***** Exercise data *****

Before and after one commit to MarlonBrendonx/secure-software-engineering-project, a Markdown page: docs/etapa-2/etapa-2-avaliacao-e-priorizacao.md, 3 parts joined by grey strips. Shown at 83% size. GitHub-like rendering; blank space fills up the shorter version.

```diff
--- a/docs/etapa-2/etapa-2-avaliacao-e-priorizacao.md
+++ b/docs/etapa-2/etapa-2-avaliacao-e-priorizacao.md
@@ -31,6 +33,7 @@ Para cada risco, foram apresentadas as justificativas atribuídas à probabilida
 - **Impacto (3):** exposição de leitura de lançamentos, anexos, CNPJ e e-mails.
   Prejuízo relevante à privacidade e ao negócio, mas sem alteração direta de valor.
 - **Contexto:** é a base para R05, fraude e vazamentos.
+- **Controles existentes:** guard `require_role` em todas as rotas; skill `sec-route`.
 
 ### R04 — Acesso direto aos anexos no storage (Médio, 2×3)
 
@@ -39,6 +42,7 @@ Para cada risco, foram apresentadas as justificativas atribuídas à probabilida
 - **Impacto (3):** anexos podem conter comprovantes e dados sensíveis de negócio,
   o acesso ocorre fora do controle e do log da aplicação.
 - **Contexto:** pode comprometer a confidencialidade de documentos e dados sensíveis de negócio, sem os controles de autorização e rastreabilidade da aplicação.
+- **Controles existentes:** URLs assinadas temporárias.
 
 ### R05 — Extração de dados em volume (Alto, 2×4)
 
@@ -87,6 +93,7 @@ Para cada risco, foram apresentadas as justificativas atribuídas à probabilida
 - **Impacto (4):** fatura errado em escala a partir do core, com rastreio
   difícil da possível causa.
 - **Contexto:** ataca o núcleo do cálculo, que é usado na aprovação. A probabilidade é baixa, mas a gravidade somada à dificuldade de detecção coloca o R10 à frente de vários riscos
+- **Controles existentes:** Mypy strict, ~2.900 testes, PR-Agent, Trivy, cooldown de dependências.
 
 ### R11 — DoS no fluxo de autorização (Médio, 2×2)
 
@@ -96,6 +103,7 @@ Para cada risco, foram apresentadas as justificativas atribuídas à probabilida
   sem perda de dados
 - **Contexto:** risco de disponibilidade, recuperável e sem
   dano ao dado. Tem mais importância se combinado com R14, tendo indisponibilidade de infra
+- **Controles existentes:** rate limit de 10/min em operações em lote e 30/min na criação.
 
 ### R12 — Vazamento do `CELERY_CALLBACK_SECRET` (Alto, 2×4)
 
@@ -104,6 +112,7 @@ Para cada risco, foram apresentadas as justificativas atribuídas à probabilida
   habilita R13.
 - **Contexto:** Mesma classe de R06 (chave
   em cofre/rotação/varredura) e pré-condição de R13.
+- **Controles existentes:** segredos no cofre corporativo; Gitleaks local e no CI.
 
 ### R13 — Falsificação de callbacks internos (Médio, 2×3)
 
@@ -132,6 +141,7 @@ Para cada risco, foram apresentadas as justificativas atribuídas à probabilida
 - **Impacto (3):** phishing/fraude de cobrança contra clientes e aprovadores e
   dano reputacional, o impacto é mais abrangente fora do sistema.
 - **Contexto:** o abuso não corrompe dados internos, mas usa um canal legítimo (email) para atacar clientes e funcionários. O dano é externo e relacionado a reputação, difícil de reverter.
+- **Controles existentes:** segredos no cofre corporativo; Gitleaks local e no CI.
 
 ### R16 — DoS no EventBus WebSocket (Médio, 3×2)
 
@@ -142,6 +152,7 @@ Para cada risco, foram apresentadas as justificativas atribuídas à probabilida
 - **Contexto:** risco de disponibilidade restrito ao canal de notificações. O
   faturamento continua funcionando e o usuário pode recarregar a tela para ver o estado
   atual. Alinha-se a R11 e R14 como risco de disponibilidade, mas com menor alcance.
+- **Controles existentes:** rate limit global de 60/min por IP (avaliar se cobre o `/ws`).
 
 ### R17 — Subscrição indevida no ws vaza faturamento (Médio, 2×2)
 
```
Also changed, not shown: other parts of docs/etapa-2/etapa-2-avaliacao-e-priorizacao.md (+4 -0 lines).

*****
***** Exercise data *****

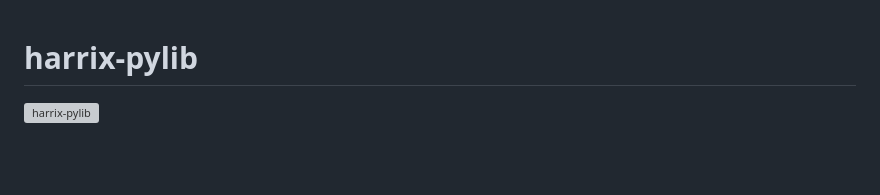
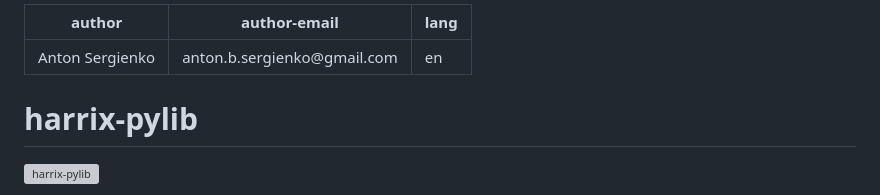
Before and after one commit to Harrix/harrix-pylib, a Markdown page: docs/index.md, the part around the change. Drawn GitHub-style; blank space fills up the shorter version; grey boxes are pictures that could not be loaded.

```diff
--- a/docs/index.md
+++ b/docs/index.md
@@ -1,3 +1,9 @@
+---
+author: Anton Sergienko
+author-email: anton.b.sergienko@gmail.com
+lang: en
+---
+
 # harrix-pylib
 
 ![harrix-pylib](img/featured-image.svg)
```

*****
***** Exercise data *****

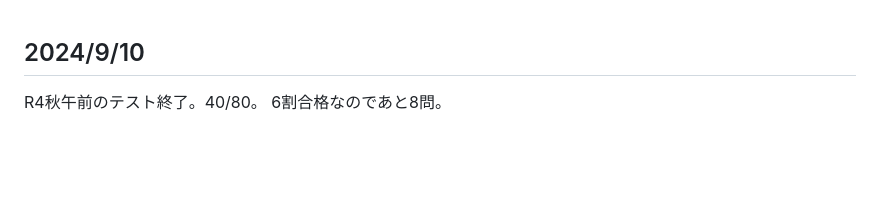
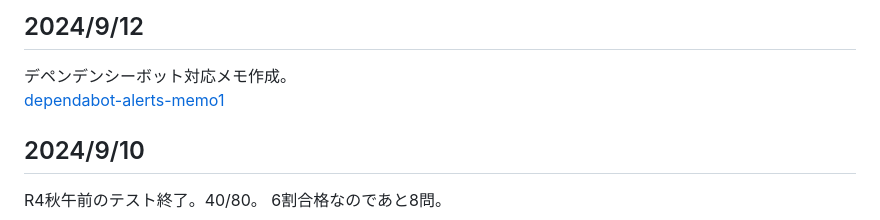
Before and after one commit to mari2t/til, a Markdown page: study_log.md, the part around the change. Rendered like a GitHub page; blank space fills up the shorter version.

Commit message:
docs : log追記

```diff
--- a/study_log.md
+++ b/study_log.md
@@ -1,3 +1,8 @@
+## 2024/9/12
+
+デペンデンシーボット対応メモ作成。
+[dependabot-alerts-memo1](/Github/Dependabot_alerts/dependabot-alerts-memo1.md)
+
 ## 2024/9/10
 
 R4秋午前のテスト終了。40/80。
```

*****

● To do
The string "docs" shows up in some lines of the listing. Copy each such line.

● Task output
Before and after one commit to MarlonBrendonx/secure-software-engineering-project, a Markdown page: docs/etapa-2/etapa-2-avaliacao-e-priorizacao.md, 3 parts joined by grey strips. Shown at 83% size. GitHub-like rendering; blank space fills up the shorter version.
--- a/docs/etapa-2/etapa-2-avaliacao-e-priorizacao.md
+++ b/docs/etapa-2/etapa-2-avaliacao-e-priorizacao.md
Also changed, not shown: other parts of docs/etapa-2/etapa-2-avaliacao-e-priorizacao.md (+4 -0 lines).
Before and after one commit to Harrix/harrix-pylib, a Markdown page: docs/index.md, the part around the change. Drawn GitHub-style; blank space fills up the shorter version; grey boxes are pictures that could not be loaded.
--- a/docs/index.md
+++ b/docs/index.md
docs : log追記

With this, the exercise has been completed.